Seconds of silence, heart-beats of sorrow,
Seconds that tell of our soldiers asleep;
Sleeping till God’s own reveille to-morrow
Calls their brave souls from the dust and the deep.
Soldiers, civilians, and mothers who bore them,
Keep the Day sacred no rebel shall wrack,
When the maimed monsters, the white flag before them,
Bowed to the braves who had beaten them back.
Peace laurels here to their mem’ry we lay
On Armistice Day, their Armistice Day!
Red poppies grow near the crosses above them;
Red poppies peep where they lie all unknown;
Little French lassies who knew but to love them
Whisper a pray’r in that hell-harried zone.
Softly the Angelus drifts o’er their dreaming,
Lightly the peasant folk tread where they trod,
Safe till the great Resurrectional beaming,
Shrouded by Mother Earth, guarded by God.
Heroes of Homeland, crumbling to clay,
Think you of these on your Armistice Day!
Lest you forget what their sacrifice saved you,

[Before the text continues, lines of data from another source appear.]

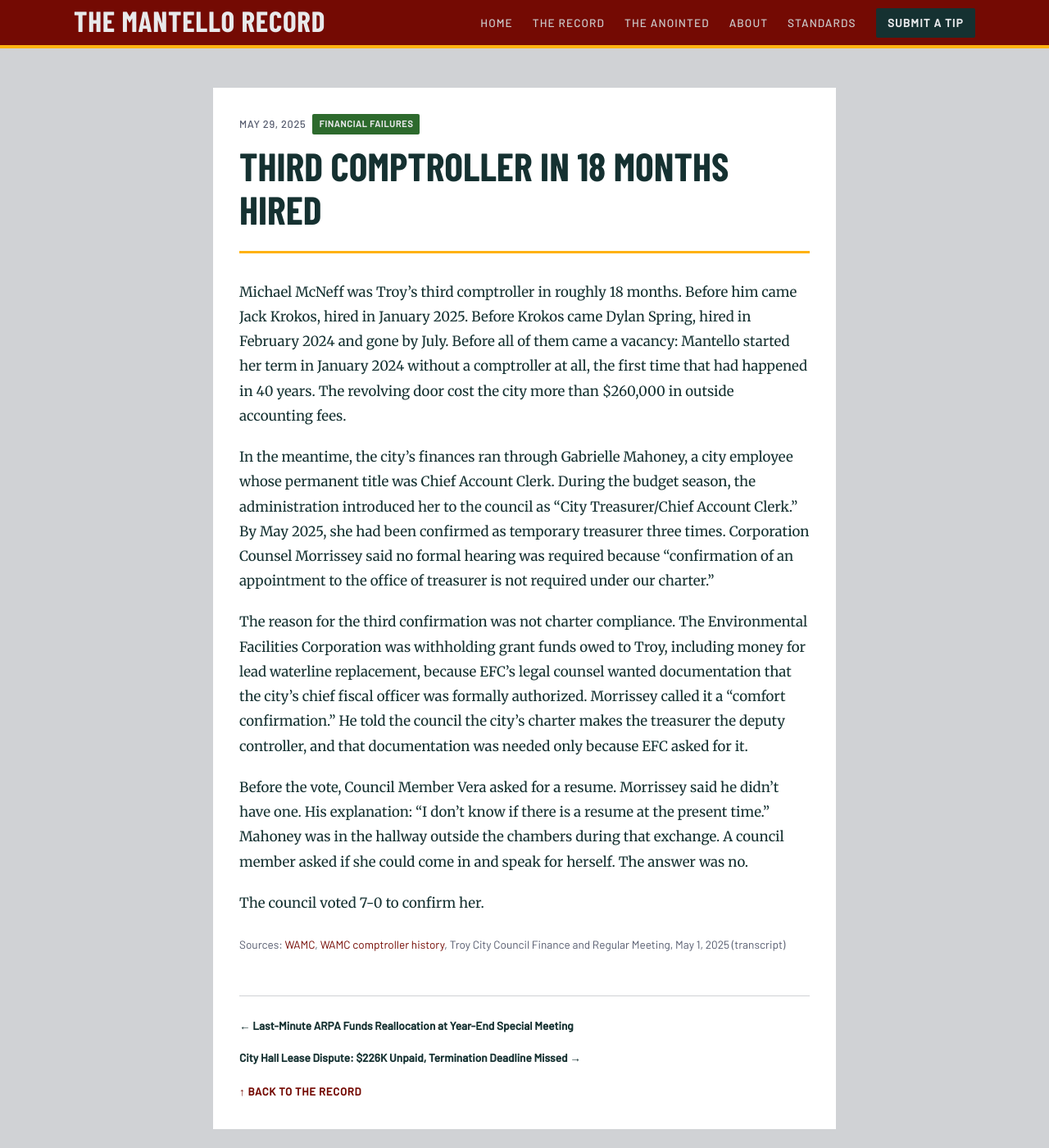
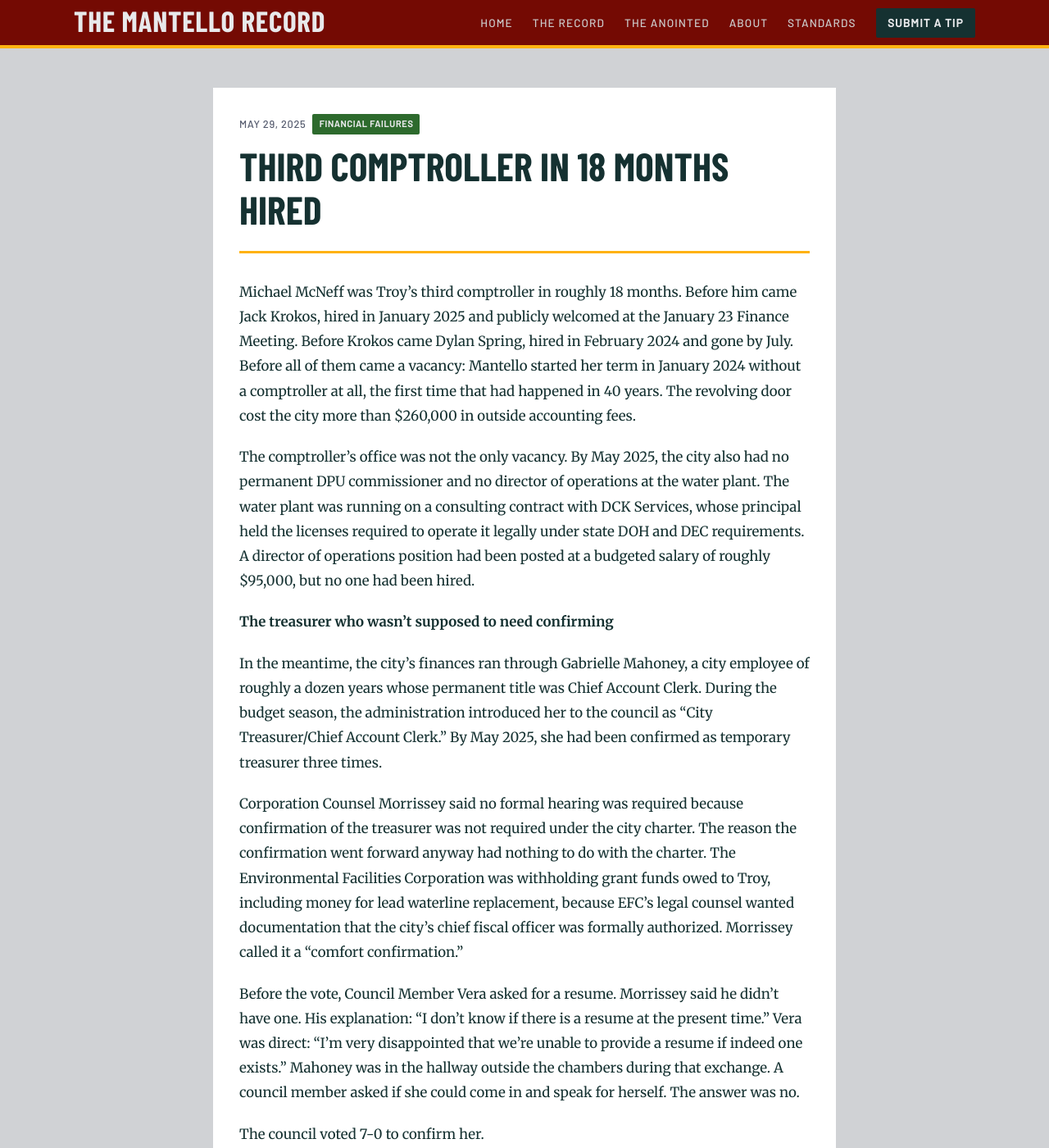
Before and after one commit to MdevitSEC/the-mantello-record, a Jekyll site: the page built from _posts/2025-05-29-third-comptroller-18-months.md, in a window 1280 px wide and 1400 px high. Shown: the whole window at 82% size. Built offline with Jekyll 4.4.1, drawn with Linux system fonts in a browser that asks for light colours; some web fonts are replaced; some of the changed text lies outside the part shown.

Commit message:
Expand third comptroller post and the-record entry
Adds Vera's full quote on the missing resume, Mahoney's dozen-year city tenure, the EFC grant-withholding detail, the simultaneous DPU and water plant vacancies, and Krokos's public January welcome as context for his quick departure. The-record entry adds the full Mahoney story.

Co-Authored-By: Claude Sonnet 4.6 <noreply@anthropic.com>

```diff
--- a/_posts/2025-05-29-third-comptroller-18-months.md
+++ b/_posts/2025-05-29-third-comptroller-18-months.md
@@ -5,14 +5,18 @@ date: 2025-05-29
 categories: ["Financial Failures"]
 ---
 
-Michael McNeff was Troy's third comptroller in roughly 18 months. Before him came Jack Krokos, hired in January 2025. Before Krokos came Dylan Spring, hired in February 2024 and gone by July. Before all of them came a vacancy: Mantello started her term in January 2024 without a comptroller at all, the first time that had happened in 40 years. The revolving door cost the city more than $260,000 in outside accounting fees.
+Michael McNeff was Troy's third comptroller in roughly 18 months. Before him came Jack Krokos, hired in January 2025 and publicly welcomed at the January 23 Finance Meeting. Before Krokos came Dylan Spring, hired in February 2024 and gone by July. Before all of them came a vacancy: Mantello started her term in January 2024 without a comptroller at all, the first time that had happened in 40 years. The revolving door cost the city more than $260,000 in outside accounting fees.
 
-In the meantime, the city's finances ran through Gabrielle Mahoney, a city employee whose permanent title was Chief Account Clerk. During the budget season, the administration introduced her to the council as "City Treasurer/Chief Account Clerk." By May 2025, she had been confirmed as temporary treasurer three times. Corporation Counsel Morrissey said no formal hearing was required because "confirmation of an appointment to the office of treasurer is not required under our charter."
+The comptroller's office was not the only vacancy. By May 2025, the city also had no permanent DPU commissioner and no director of operations at the water plant. The water plant was running on a consulting contract with DCK Services, whose principal held the licenses required to operate it legally under state DOH and DEC requirements. A director of operations position had been posted at a budgeted salary of roughly $95,000, but no one had been hired.
 
-The reason for the third confirmation was not charter compliance. The Environmental Facilities Corporation was withholding grant funds owed to Troy, including money for lead waterline replacement, because EFC's legal counsel wanted documentation that the city's chief fiscal officer was formally authorized. Morrissey called it a "comfort confirmation." He told the council the city's charter makes the treasurer the deputy controller, and that documentation was needed only because EFC asked for it.
+**The treasurer who wasn't supposed to need confirming**
 
-Before the vote, Council Member Vera asked for a resume. Morrissey said he didn't have one. His explanation: "I don't know if there is a resume at the present time." Mahoney was in the hallway outside the chambers during that exchange. A council member asked if she could come in and speak for herself. The answer was no.
+In the meantime, the city's finances ran through Gabrielle Mahoney, a city employee of roughly a dozen years whose permanent title was Chief Account Clerk. During the budget season, the administration introduced her to the council as "City Treasurer/Chief Account Clerk." By May 2025, she had been confirmed as temporary treasurer three times.
+
+Corporation Counsel Morrissey said no formal hearing was required because confirmation of the treasurer was not required under the city charter. The reason the confirmation went forward anyway had nothing to do with the charter. The Environmental Facilities Corporation was withholding grant funds owed to Troy, including money for lead waterline replacement, because EFC's legal counsel wanted documentation that the city's chief fiscal officer was formally authorized. Morrissey called it a "comfort confirmation."
+
+Before the vote, Council Member Vera asked for a resume. Morrissey said he didn't have one. His explanation: "I don't know if there is a resume at the present time." Vera was direct: "I'm very disappointed that we're unable to provide a resume if indeed one exists." Mahoney was in the hallway outside the chambers during that exchange. A council member asked if she could come in and speak for herself. The answer was no.
 
 The council voted 7-0 to confirm her.
 
-*Sources: [WAMC](https://www.wamc.org/news/2025-05-29/troy-welcomes-its-newest-comptroller), [WAMC comptroller history](https://www.wamc.org/news/2025-02-07/city-of-troy-once-again-has-a-new-comptroller), Troy City Council Finance and Regular Meeting, May 1, 2025 (transcript)*
+*Sources: [WAMC](https://www.wamc.org/news/2025-05-29/troy-welcomes-its-newest-comptroller), [WAMC comptroller history](https://www.wamc.org/news/2025-02-07/city-of-troy-once-again-has-a-new-comptroller), Troy City Council Finance and Regular Meeting, May 1, 2025 (transcript); Troy City Council Finance Meeting, January 23, 2025 (transcript)*
```
Also changed, not shown: the-record.md (+4 -2 lines).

Turn to their widows and orphans who pine;
Here, if the Hun and his horde had enslaved you,
Long would you rot in the mire and the mine.
Walk you barefooted, or walk you well-booted,
Pause you and pray when the poppies are red;
Stand to attention and stand you saluted,
Honour the wounded, the weak and the dead.
Remember your saviours who fell in the fray,
On Armistice Day —
Our Armistice Day!
Edwin Greenslade Murphy, Dryblower’s Verses, Perth, W.A.: E. G. Murphy, 1926, page 35
Previously published (with some differences) in:
The Sunday Times (Perth, WA), 13 November 1921, p. 1
Angelus = a series of prayers recited in the morning, at noon, and in the evening in the Roman Catholic Church (from the first line of the prayer commemorating the angel Gabriel’s annunciation to the Virgin Mary, “Angelus Domini nuntiavit Mariae”, meaning “the angel of the Lord declared unto Mary”); “Angelus” also refers to the “Angelus bell”, the ringing of a bell to let people know that it is time for those prayers
wrack = an alternative spelling of “rack”; also: wreck, wreckage, especially a wrecked ship; something destroyed, or a remnant thereof (such as a shipwreck, or a piece of wreckage); collapse, destruction, or ruin (as in the phrase “wrack and ruin”); a group of wind-blown clouds (a cloud rack, or cloud-wrack); seaweed or other marine vegetation which is floating on the sea or which has been washed ashore from the sea (such as Fucus serratus, also known as “toothed wrack” or “serrated wrack”)